▶ _REQUIRED WORK_
Search the records for the word "sheet" and pick out every line that has it.

▶ _PROVIDED INFORMATION_

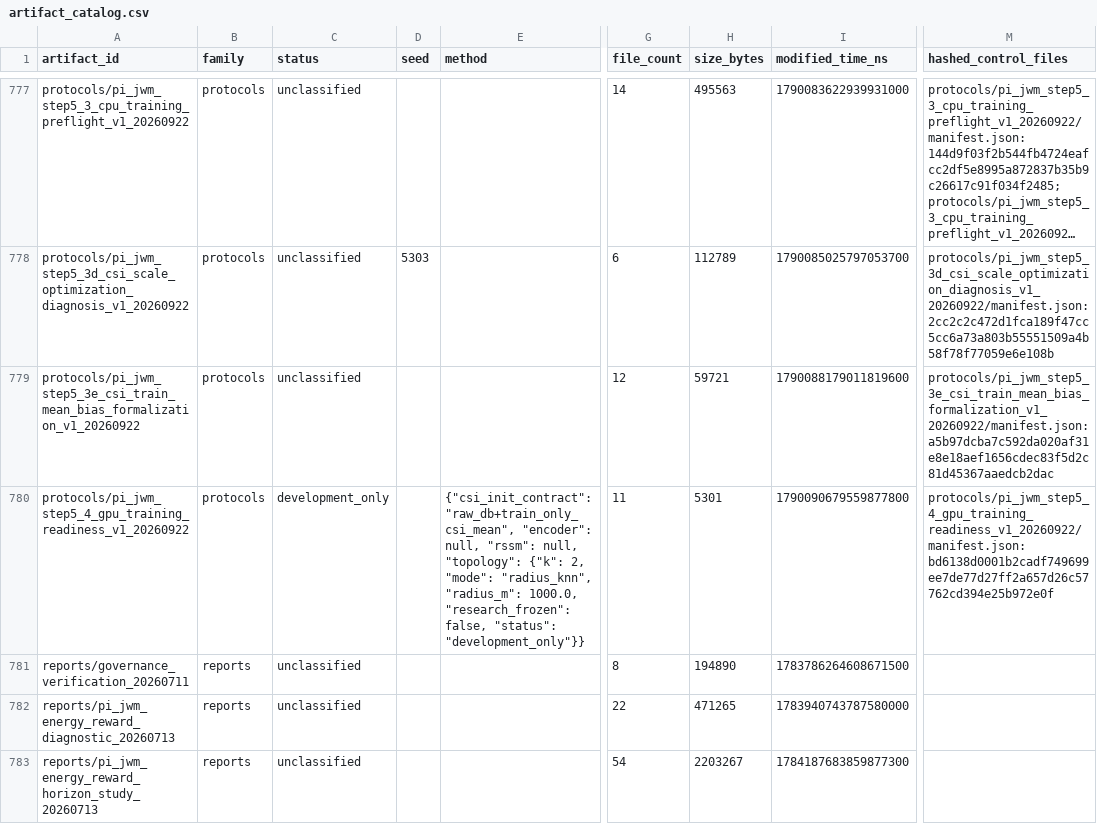
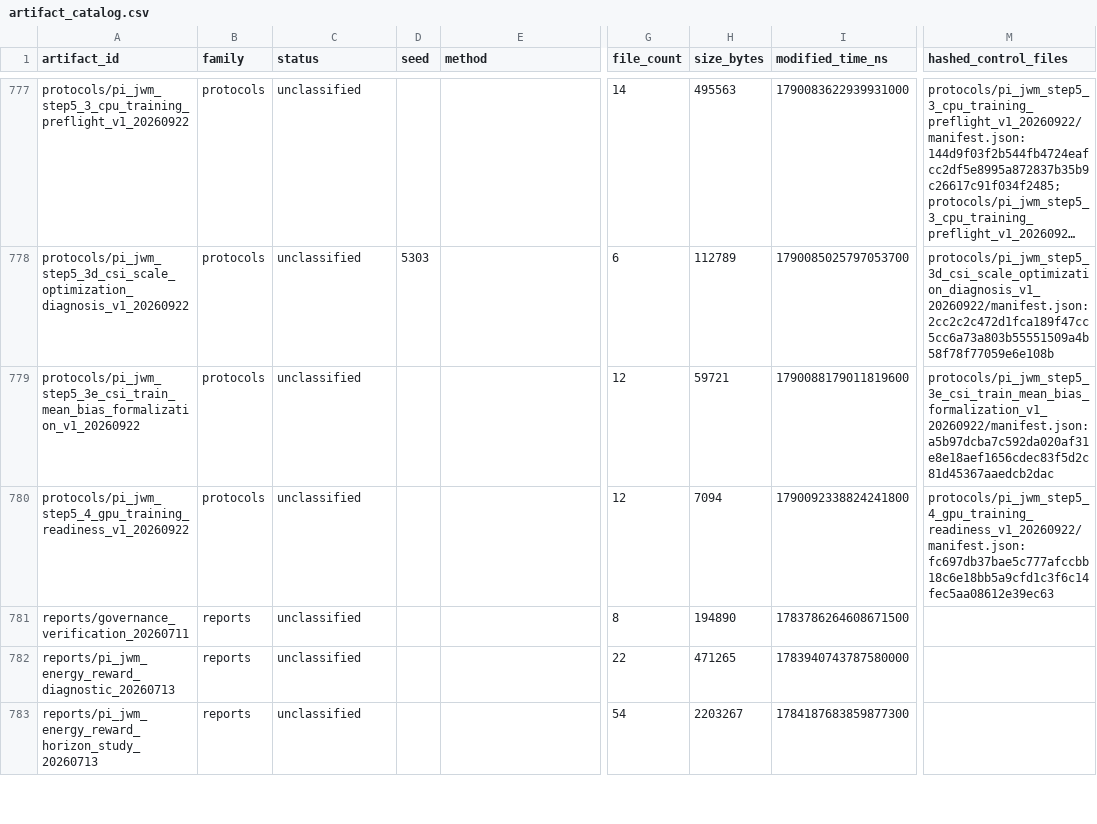
Before and after one commit to yys806/network-state-world-model, a CSV file: docs/registries/generated/artifact_catalog.csv, drawn as a sheet; only a part is shown, gaps mark what is left out; long unchanged cells end in …; the diff names each change by its address in the sheet, - before the commit and + after, or states it on an @@ line.

```diff
--- a/docs/registries/generated/artifact_catalog.csv
+++ b/docs/registries/generated/artifact_catalog.csv
-C780 (status): development_only
+C780 (status): unclassified
-E780 (method): {"csi_init_contract": "raw_db+train_only_csi_mean", "encoder": null, "rssm": null, "topology": {"k": 2, "mode": "radius_knn", "radius_m": 1000.0, "research_frozen": false, "status": "development_only"}}
+E780 (method): (empty)
-G780 (file_count): 11
+G780 (file_count): 12
-H780 (size_bytes): 5301
+H780 (size_bytes): 7094
-I780 (modified_time_ns): 1790090679559877800
+I780 (modified_time_ns): 1790092338824241800
-M780 (hashed_control_files): protocols/pi_jwm_step5_4_gpu_training_readiness_v1_20260922/manifest.json:bd6138d0001b2cadf749699ee7de77d27ff2a657d26c57762cd394e25b972e0f
+M780 (hashed_control_files): protocols/pi_jwm_step5_4_gpu_training_readiness_v1_20260922/manifest.json:fc697db37bae5c777afccbb18c6e18bb5a9cfd1c3f6c14fec5aa08612e39ec63
```
Also changed, not shown: docs/registries/generated/tracked_file_inventory.csv, 21 other files.
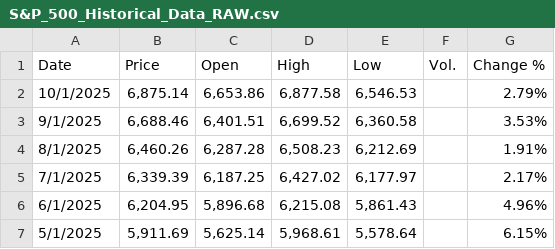
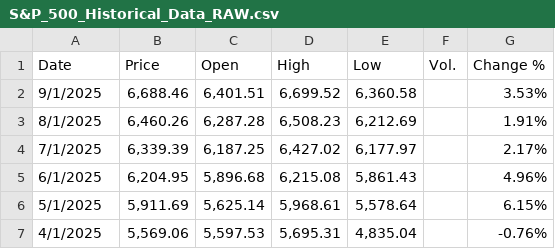
Before and after one commit to bvrtachnik/transaction-volume-capstone, a CSV file: data/raw/S&P_500_Historical_Data_RAW.csv, drawn as a sheet; only a part is shown; the shorter side is filled out with more unchanged rows.

Commit message:
Updated data folder

```diff
--- a/data/raw/S&P_500_Historical_Data_RAW.csv
+++ b/data/raw/S&P_500_Historical_Data_RAW.csv
@@ -1,3 +1,2 @@
 Date,Price,Open,High,Low,Vol.,Change %
-10/1/2025,"6,875.14","6,653.86","6,877.58","6,546.53",,2.79%
 9/1/2025,"6,688.46","6,401.51","6,699.52","6,360.58",,3.53%
```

▶ _ANSWER SPACE_
Before and after one commit to yys806/network-state-world-model, a CSV file: docs/registries/generated/artifact_catalog.csv, drawn as a sheet; only a part is shown, gaps mark what is left out; long unchanged cells end in …; the diff names each change by its address in the sheet, - before the commit and + after, or states it on an @@ line.
Before and after one commit to bvrtachnik/transaction-volume-capstone, a CSV file: data/raw/S&P_500_Historical_Data_RAW.csv, drawn as a sheet; only a part is shown; the shorter side is filled out with more unchanged rows.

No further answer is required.